It is clear that 2009 has been a great year for the Gulf Cooperation Council (GCC) PR industry. It has been, arguably, a defining period that should be celebrated. The GCC economy generally fared better than almost every other part of the world and PR has been the least affected of all marketing disciplines.
The biggest cause for celebration, however, is that this year saw the PR industry in the GCC grow up. Here is a snapshot of how the jobs market has evolved in each major location.
As recently as summer 2008, the PR talent pool in Dubai featured a bewildering mix of overpaid, underqualified, dollar-chasing and often disloyal practitioners interspersed with glimmers of real talent. Great PR practitioners of every creed have always been here, but they were hard to find and even harder to keep hold of. Thanks to a strong dose of economic reality, hundreds of less skilled people have received something of a shock: redundancy, pay cuts and the need to compete hard on talent alone. This is welcome news: recruiters can now work with conscientious practitioners who take their careers seriously, and hiring managers can take their pick. Dubai really has come of age.
Abu Dhabi is the UAE city du jour and every quality PR agency in the world knows it. Fleishman-Hillard opened its doors here in the middle of the biggest recession in living memory. Unemployed Dubai-based PROs now have a stark choice: keep waiting for a Dubai job and watch their savings shrink, or move to Abu Dhabi. Many now endure the daily commute. Salaries are skewed by the anti-free-market hiring of locals, but aside from that, the only real challenge is getting enough talented practitioners on board to cope with demand.
Kingdom of Saudi Arabia

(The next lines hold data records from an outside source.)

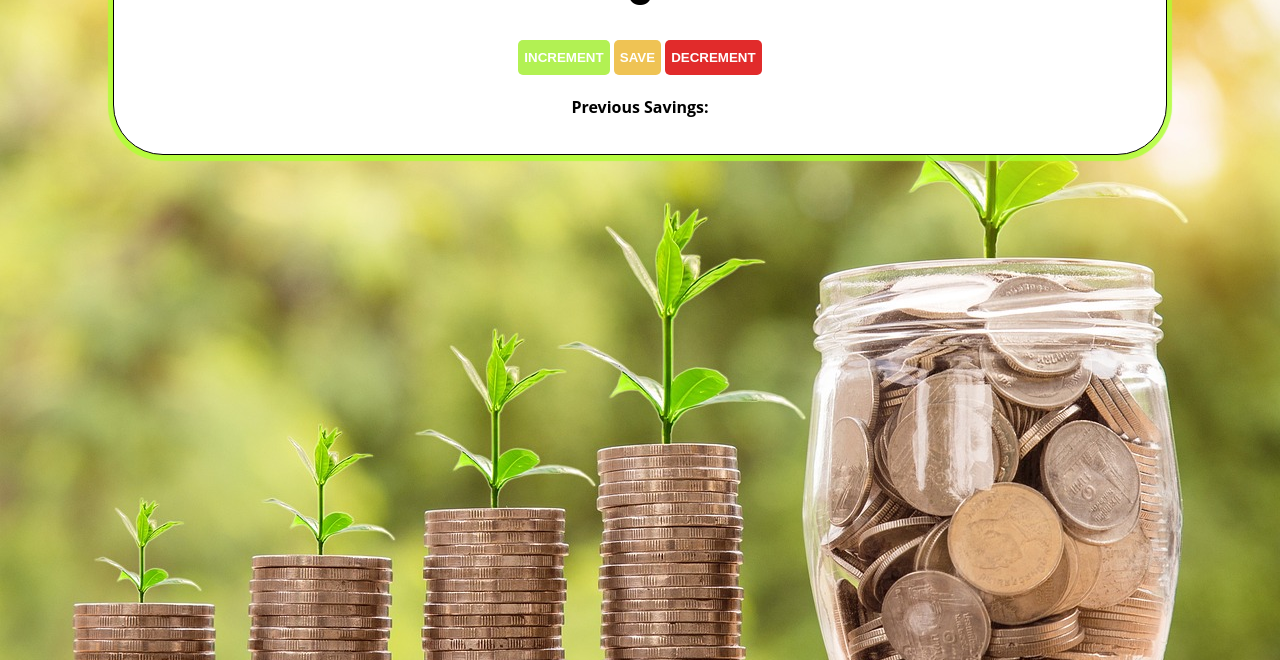
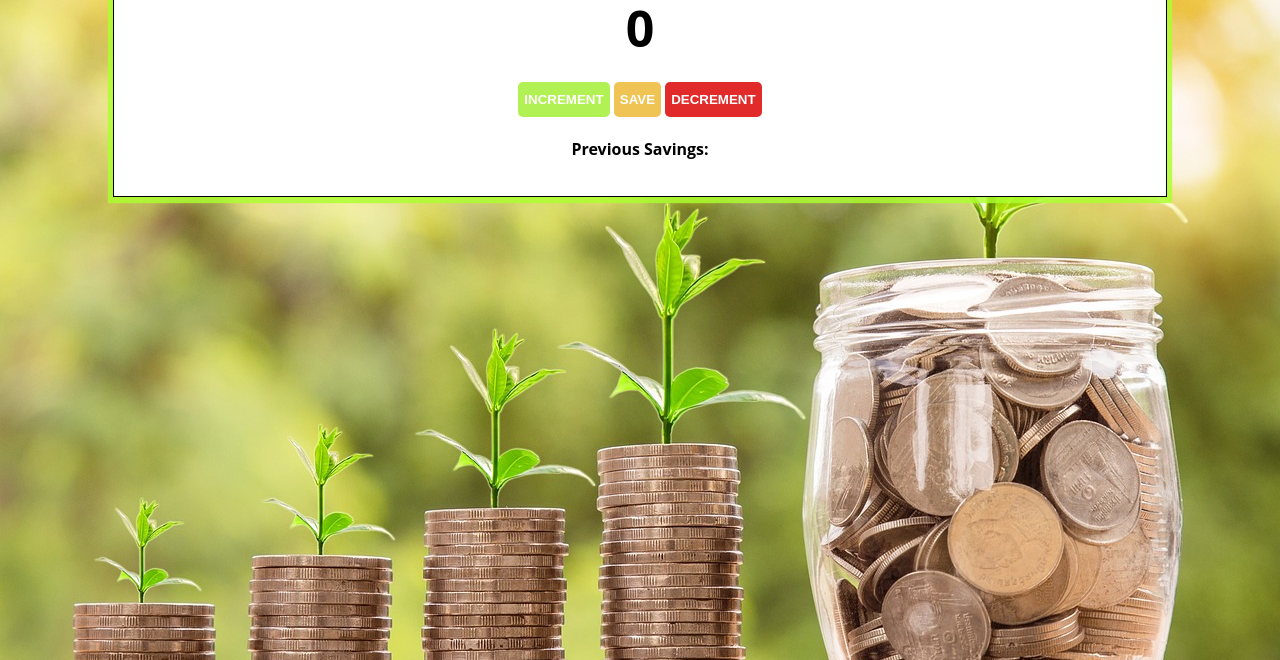
Before and after one commit to gelila-t/Savings-Counter-App, a plain HTML site: page index.html in a window 1280 px wide. Shown: the part 140-800 px from the top of the page. Drawn offline with Linux system fonts and the light colour scheme.

Commit message:
updated index.css

```diff
--- a/index.css
+++ b/index.css
@@ -10,9 +10,9 @@ body {
     max-width: 80%;
     background-color: white;
     margin: auto;
+    margin-top: 50px;
     padding: 20px 20px;
     border: 1px solid black;
-    border-radius: 50px;
     box-shadow: 0px 1px 1px 5px rgba(172, 255, 47, 0.819);
 }
 
```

A GDP of $469bn and more than 28 million inhabitants made focusing on the Kingdom of Saudi Arabia a no-brainer for the PR industry in 2009, but it is difficult to grow and sustain an agency here. Attracting and retaining talent is the biggest obstacle. Senior Western unmarried PROs are happy to work here for a while, but those with families rarely touch it. Sourcing senior Arab talent is difficult. Many wish to leave, and those who remain often lack the experience needed. It is hard to define a positive direction for our industry here. What is true is that its GDP growth and various infrastructure developments present an enticing challenge.
The evolution in Qatar is fascinating: its conservative culture and corporate politics make it a prickly market. While Qatar is clearly booming and in-house opportunities seem plentiful, many major government projects refuse to hire ex-pats, including Jordanians or Egyptians. Sourcing great people has become a problem. Crucially, however, Qatar has enjoyed the spotlight during 2009, thanks particularly to the Qatar Foundation and its myriad projects.
Some PR firms invested heavily in Bahrain this year by making senior hires; others complain of a shortage of business and downward pressure on fees. The general feeling is that it is hard work with diminishing returns. Luckily, many senior PR directors want to move here for lifestyle and cost reasons. The glut of senior talent coming in from the West means Bahrain can take its pick.
A tighter job market has worked wonders for the region's PR industry. It has introduced a new work ethic in many and burst the salary bubble for most - which is very good news.
VIEWS IN BRIEF
Which media have proved the most accurate/comprehensive in reporting the effects of recession in the Middle East?
The National (newspaper).
What organisation has enhanced its reputation this year by remaining open in its communications?
Mubadala would be the obvious choice. It is totally transparent with its earnings and patently listens to its advisers. It has a strong team and it continues to shine.
Has the development of internal communications progressed or regressed in the past 12 months? Why?
I can see no evidence of either happening this year.
- George Stothard is head of Middle Eastern operations at recruitment agency PRJS.